I'm sorry to say that Tartan has disgracefully released this wonderful film on DVD. Not only is the sound incorrect but the print sent to them is cut by quite a margin. Tartan's DVD runs for 85-minutes, next to Mei-Ah's 2002 release which has a run time of 97-minutes. Taking into account NTSC and PAL differences the amount of minutes lost does not add up and being that I own the Mei-Ah DVD I can verify several noticeable cuts.
Most of what is missing are scenes featuring a lot of comical action. More astoundingly is that the scenes gone are some of the funniest from the film and also are easy to understand for any viewer. Amongst those cut is the very funny moment between Yilong and Phoenix that precedes them having their silly fight, with shots of Tony trying to talk with a face full of paper and a comic gem where Yilong is caught speeding on his horse by a sketch artist who works in a straw hut. In addition some character development has gone, such as an important early piece that explains how Yilong used to be a big bully as he wandered the plains, even wearing fake scars to show off just how tough he was. For this fact I cannot recommend the disc to anyone as some great stuff is now gone and for whatever reason it is unacceptable.

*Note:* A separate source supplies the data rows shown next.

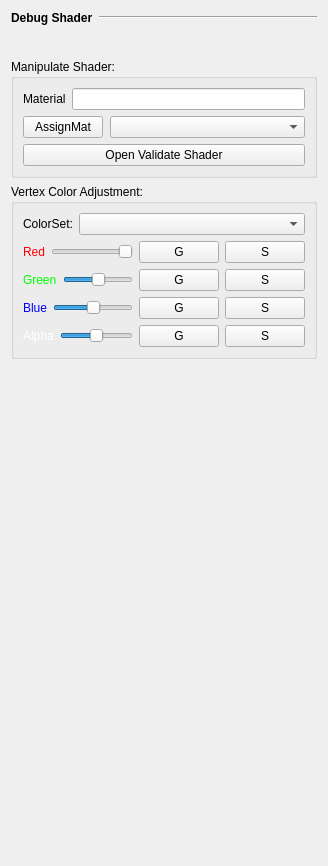
The window that Maya_Tools/Developer/Main/MODULE/ShaderTools/UI/ShaderTools.ui (code-google-com/mayatools) describes before a commit, drawn with Qt 5.
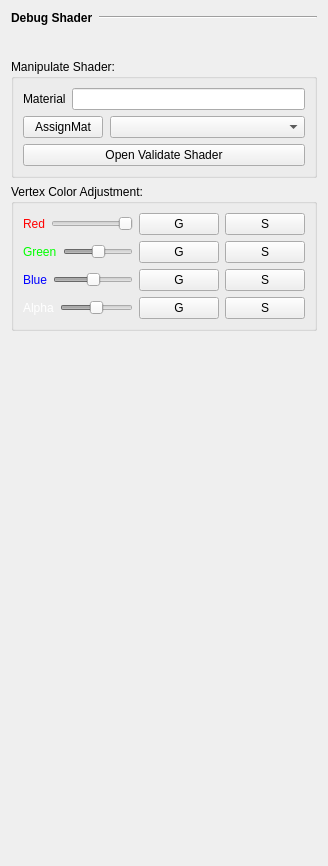
The same window after the commit. Icons and pictures are not drawn.

The edit to the form file:
```diff
--- a/Maya_Tools/Developer/Main/MODULE/ShaderTools/UI/ShaderTools.ui
+++ b/Maya_Tools/Developer/Main/MODULE/ShaderTools/UI/ShaderTools.ui
@@ -233,26 +233,6 @@
       <string>Vertex Color Adjustment:</string>
      </property>
      <layout class="QVBoxLayout" name="verticalLayout_2">
-      <item>
-       <layout class="QHBoxLayout" name="horizontalLayout_5">
-        <item>
-         <widget class="QLabel" name="label_2">
-          <property name="sizePolicy">
-           <sizepolicy hsizetype="Fixed" vsizetype="Preferred">
-            <horstretch>0</horstretch>
-            <verstretch>0</verstretch>
-           </sizepolicy>
-          </property>
-          <property name="text">
-           <string>ColorSet:</string>
-          </property>
-         </widget>
-        </item>
-        <item>
-         <widget class="QComboBox" name="cbbColorSet"/>
-        </item>
-       </layout>
-      </item>
       <item>
        <layout class="QHBoxLayout" name="horizontalLayout_6">
         <item>
@@ -270,6 +250,9 @@
         </item>
         <item>
          <widget class="QSlider" name="sldRed">
+          <property name="enabled">
+           <bool>false</bool>
+          </property>
           <property name="minimum">
            <number>0</number>
           </property>
@@ -335,6 +318,9 @@
         </item>
         <item>
          <widget class="QSlider" name="sldGreen">
+          <property name="enabled">
+           <bool>false</bool>
+          </property>
           <property name="minimum">
            <number>-100</number>
           </property>
@@ -391,6 +377,9 @@
         </item>
         <item>
          <widget class="QSlider" name="sldBlue">
+          <property name="enabled">
+           <bool>false</bool>
+          </property>
           <property name="minimum">
            <number>-100</number>
           </property>
@@ -447,6 +436,9 @@
         </item>
         <item>
          <widget class="QSlider" name="sldAlpha">
+          <property name="enabled">
+           <bool>false</bool>
+          </property>
           <property name="minimum">
            <number>-100</number>
           </property>
```
Left out of the diff: 16 changed lines with no effect on the pictures.
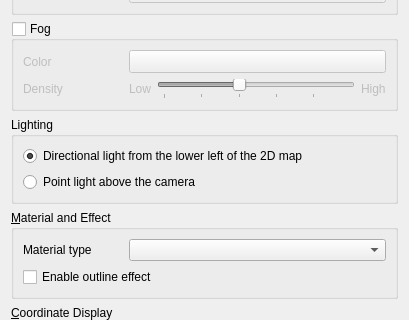
This is ui/sceneproperties.ui in minorua/Qgis2threejs as Qt 5 draws it before an edit; both pictures show x 0 to 409 and y 386 to 706 of the 409 by 836 pixel window. The edited form follows.
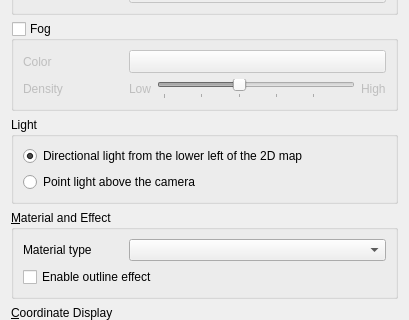
This is the edited form. Custom widgets are drawn as their Qt base class.

Commit message: do not rebuild scene if only light type is changed

What changed in the file:
```diff
--- a/ui/sceneproperties.ui
+++ b/ui/sceneproperties.ui
@@ -296,7 +296,7 @@
    <item>
     <widget class="QGroupBox" name="groupBox_5">
      <property name="title">
-      <string>Lighting</string>
+      <string>Light</string>
      </property>
      <layout class="QVBoxLayout" name="verticalLayout_2">
       <item>
```
The commit also changes 4 other files.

Note: Most online retailers are listing this with DTS and 5.1 Surround in Mandarin as well as listing the run time as 1 hour and 45-minutes approx. Be advised to ignore.
The film is presented in an anamorphic aspect ratio of 1:85.1. All things considered it's a good transfer, better than the current Mei-Ah one in fact, being noticeably sharper and more detailed. The print is very similar otherwise though, showing the same marks in comparison, with only a slight margin between them. Colours are well defined and the varied seasonal feel comes across particularly well. One of the more displeasing aspects of the transfer is that it has some prominent edge enhancement. Below is a comparison between the Mei-Ah and Tartan releases. Due to the size of the grabs the difference is negligible.
Chinese Odyssey 2002 is primarily a Cantonese film. Though it was shot in both Cantonese and Mandarin, with half of the main cast conversing in different dialects the original presentation was that of the former. Where we have an option to switch between tracks on the Hong Kong release if we really feel like it, we don't have the same option here. Unfortunately all we get is a 2.0 Mandarin track. Although the dialogue and music are perfectly clear there is a constant hissing in the background. In the case of this review clarity is not enough and as such I will not be marking this portion.
Tartan said that they had requested a Cantonese version but were sent the wrong one. If this was the case then I can only ask why they didn't return it and put off the release until the correct one or both language tracks were provided? I will not be surprised if in future we see a re-release as this just won't do.
There are optional English subtitles that have the occasional grammatical error.
None, bar a….
Tartan Trailer Reel
Trailers for the upcoming 2046, My Architect, Super Size Me and In the Mood for Love.
Chinese Odyssey 2002 is a wonderful little film, lovingly crafted with a good helping of effective comedy and timing. It certainly deserves better than the treatment it has been given here. Just when it seemed that Tartan were turning things around and providing top quality releases they go and screw up their latest batch of Wong Kar-Wai associated titles.
For a recommend retail price of £19.99 this release really does take the piss. No extras + shredded movie + inaccurate sound = no sale by my book.